I was under the mistaken impression this concert in the intimate Person Hall was to have been performed by members of the faculty of the Department of Music. The names of Brahms, Fauré, and Shostakovich are irresistible bait. I rarely attend student chamber music performances because, in order to give exposure to a maximum number of players, only select movements from works are performed. That was the case for this concert which featured fourteen promising students in a wide-ranging repertoire. The venue has a lot of hard surfaces which can make for some glaring ff if the audience is small, which was the case for this program.
Robert Schumann (1810-1845) waited until late in life to compose any serious chamber music. Beginning in 1842, he composed six substantial works beginning with Fantasiestücke for violin, cello, and piano, Op. 88. It consists of four movements with German character designations. Both Clara Schumann and Felix Mendelssohn thought this first effort was “too far-fetched” so the composer laid it aside. He eventually brought it out in 1849 when he learned of Chopin’s death, and it was published in 1850. Meanwhile, Schumann had composed two piano trios, Trio in D minor, Op. 63 and Trio in F, Op. 80. The earlier Op. 88 features intensely concentrated melodies.
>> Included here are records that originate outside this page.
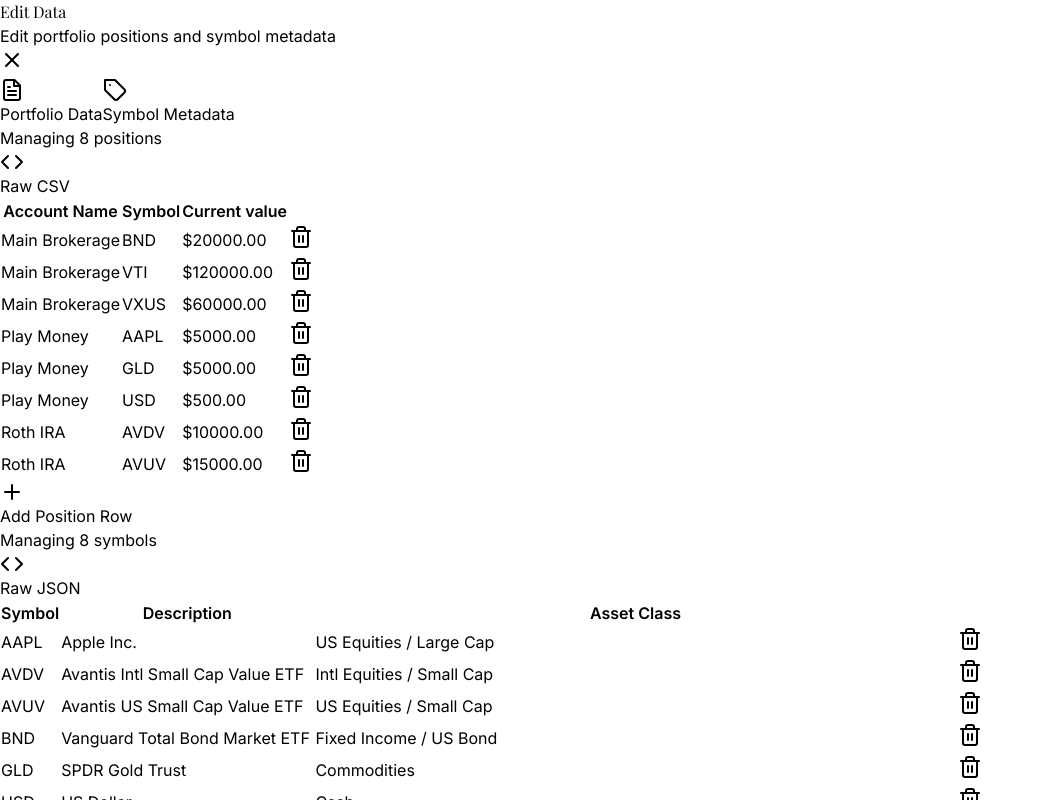
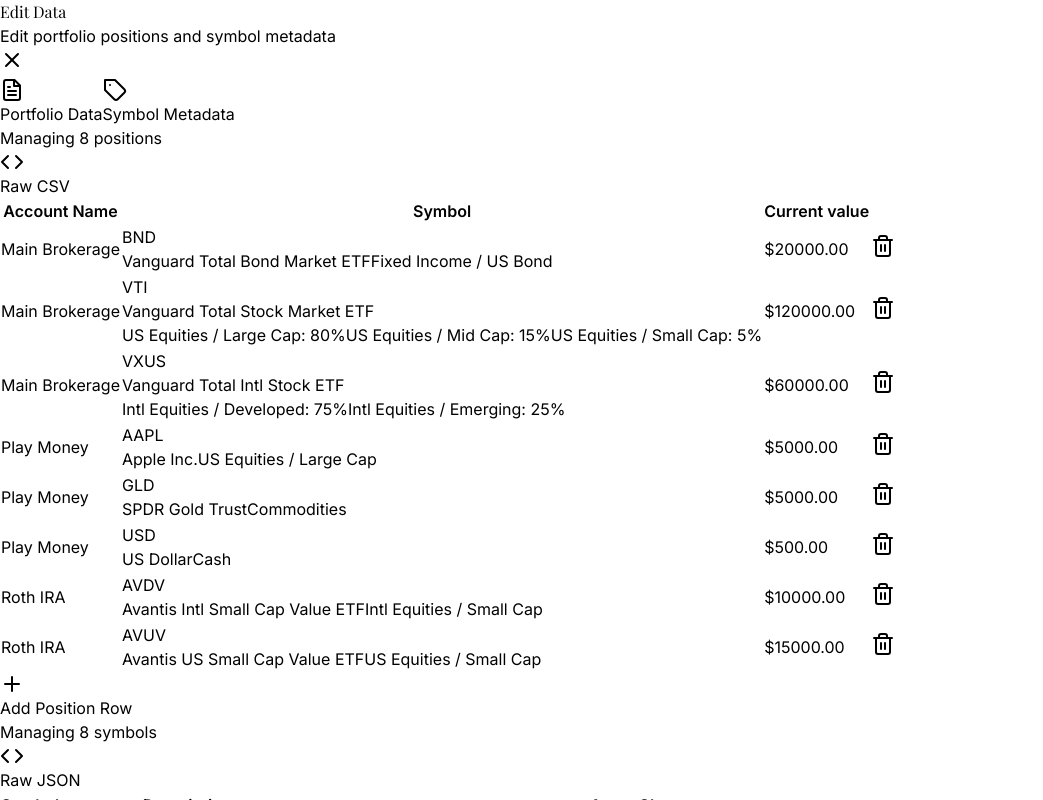
Before and after one commit to tomtung/portfolio-rebalancer, a React (Vite) app: page / in a window 1280 px wide. Both pictures are taken after a click on the button "Edit Data". Shown: the top 800 px of the page, without its empty margins (0-1043 px from the left). Built offline with nearby package versions, Linux system fonts and the light colour scheme.

Commit message:
feat: display asset metadata and allocation breakdown for ticker symbols in CsvManager

```diff
--- a/src/components/CsvManager.jsx
+++ b/src/components/CsvManager.jsx
@@ -509,7 +509,57 @@
                                                 </div>
                                             </div>
                                         ) : (
-                                            <span className="block w-full min-h-[20px]">{val}</span>
+                                            col === 'Symbol' ? (
+                                                <div className="flex flex-col w-full min-h-[20px]">
+                                                    <span className="block font-medium">{val}</span>
+                                                    {val && metadata && (() => {
+                                                        const mVal = metadata[val];
+                                                        let assetClass = null;
+                                                        let description = null;
+                                                        if (mVal) {
+                                                            if (typeof mVal === 'object') {
+                                                                assetClass = mVal.assetClass || null;
+                                                                if (typeof assetClass === 'object' && assetClass !== null && Object.keys(assetClass).length === 0) {
+                                                                    assetClass = null;
+                                                                }
+                                                                description = mVal.description || null;
+                                                                if (!('assetClass' in mVal) && !('description' in mVal)) {
+                                                                    if (Object.keys(mVal).length > 0) assetClass = mVal;
+                                                                }
+                                                            } else {
+                                                                assetClass = mVal;
+                                                            }
+                                                        }
+
+                                                        if (!assetClass) {
+                                                            assetClass = "Unknown";
+                                                        }
+
+                                                        const isSplit = typeof assetClass === 'object' && assetClass !== null;
+
+                                                        return (
+                                                            <div className="flex flex-col gap-0.5 mt-1">
+                                                                {description && <span className="text-[10px] text-gray-500 leading-tight">{description}</span>}
+                                                                {isSplit ? (
+                                                                    <div className="flex flex-wrap gap-1 mt-0.5">
+                                                                        {Object.entries(assetClass).map(([k, v]) => (
+                                                                            <span key={k} className="inline-flex items-center px-1.5 py-0.5 rounded text-[9px] font-medium bg-indigo-50 text-indigo-700 leading-none">
+                                                                                {k}: {Math.round(v*100)}%
+                                                                            </span>
+                                                                        ))}
+                                                                    </div>
+                                                                ) : (
+                                                                    <span className={`inline-flex items-center px-1.5 py-0.5 rounded text-[9px] font-medium leading-none w-max ${assetClass === 'Unknown' ? 'bg-red-50 text-red-600 border border-red-100' : 'bg-gray-100 text-gray-800'}`}>
+                                                                        {assetClass}
+                                                                    </span>
+                                                                )}
+                                                            </div>
+                                                        );
+                                                    })()}
+                                                </div>
+                                            ) : (
+                                                <span className="block w-full min-h-[20px]">{val}</span>
+                                            )
                                         )}
                                     </td>
                                 );
```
Only the second movement “Humoreske-Lebhaft” and the fourth movement “Finale-Im Marsch-Tempo” of Op. 88 were played. The piano lid was fully raised for all the works on the program that required keyboard. However this was problematic in Op. 88 leading to too much forced loud string playing not mellowed by the hall. Otherwise, violinist Ina Liu, cellist Audrey Cook, and pianist Christina Lai gave a good account of this seldom heard work. Intonation and phrasing was generally good.
English composer and pianist John McCabe (b.1939) is probably better known for his 1974-76 Decca recordings performing the complete piano sonatas of Joseph Haydn. His Three Folk Songs (1963) was a delightful chance to sample his compositional style. According to McCabe on Chester Novello website, he treats the first song, “Johnny has gone for a soldier,” like an art song but with “a few slight rhythmic dislocations.” At one point in the second song “Hush-a-ba, Birdie, croon, croon,” there is “a canonic treatment of the tune between the voice and clarinet.” About the clarinet and piano making references to several nautical songs between verses in the third song, “John Peel,” McCabe says “it seemed like a good idea at the time.” The folksong is about a Scottish gentleman-farmer who hunts. Balance was better between the keyboard, clarinet, and singer than in the Schumann Op. 88. Soprano Maria Palombo displayed fine diction and an evenly supported voice. The hall tended to emphasize its brightness. Clarinetist Schuyler Tracey’s breath-control, articulation, and phrasing were delightful and pianist Crystal Wu's support was excellent.
To play chamber music by Dmitri Shostakovich (1906-1975) is an immense challenge demanding solid technique and considerable depth of understanding of the hidden meanings of works designed to escape censors’ notice. Quartet No. 6 in G, Op. 101 (1956) dates past Stalin’s death and was written while the composer was on his honeymoon with his second wife Margarita Kainova. The unlikely pairing ended in 1959. The cheerful mode of this work, in strong contrast to earlier and later works, is suitable for students. The first movement, “Allegretto,” creates a carefree mood using nursery tunes. The key tunes were well brought out by first violinist Laura Pianowski, second violinist Kendra Griffin, violist Stephanie Zimmermann, and cellist Katie Brvnik. Balance, intonation, and phrasing were good.
I have never found any profound depths in the works of Jean Francaix (1912-1997). The prolific neoclassical French composer just turned out oodles of immaculately scored pieces stamped with the French love of color and élan. Quartet for flute, oboe, clarinet, and bassoon was a perfect choice for student musicians, and its brevity allowed for a complete performance of all four movements. Flutist Philip Snyder, oboist Beau Emory, clarinetist Betsey Unger, and bassoonist Erin Lundsford met every demand of this work displaying superb individual skill as well as excellent ensemble. This was the most entirely satisfying performance of the evening.
There was much to enjoy in the liveliest sections from two major works of the piano quartet repertoire which ended the concert. The second movement, “Scherzo, allegro vivo,” from Piano Quartet No. 1 in C minor, Op. 15 by Gabriel Fauré was followed by the rousing “Finale: Rondo alla zingarese” from Piano Quartet No. 1 in G minor, Op. 25 by Johannes Brahms. First violinist Christin Danchi, second violinist Margaret Neville, cellist John Reardon, and pianist Suzanne Crabtree gave both selections their considerable all and made up in heart for any lack of polish. The episode with muted strings in the Fauré was very successful. The group was sensitive to the different composer’s unique tonal palette.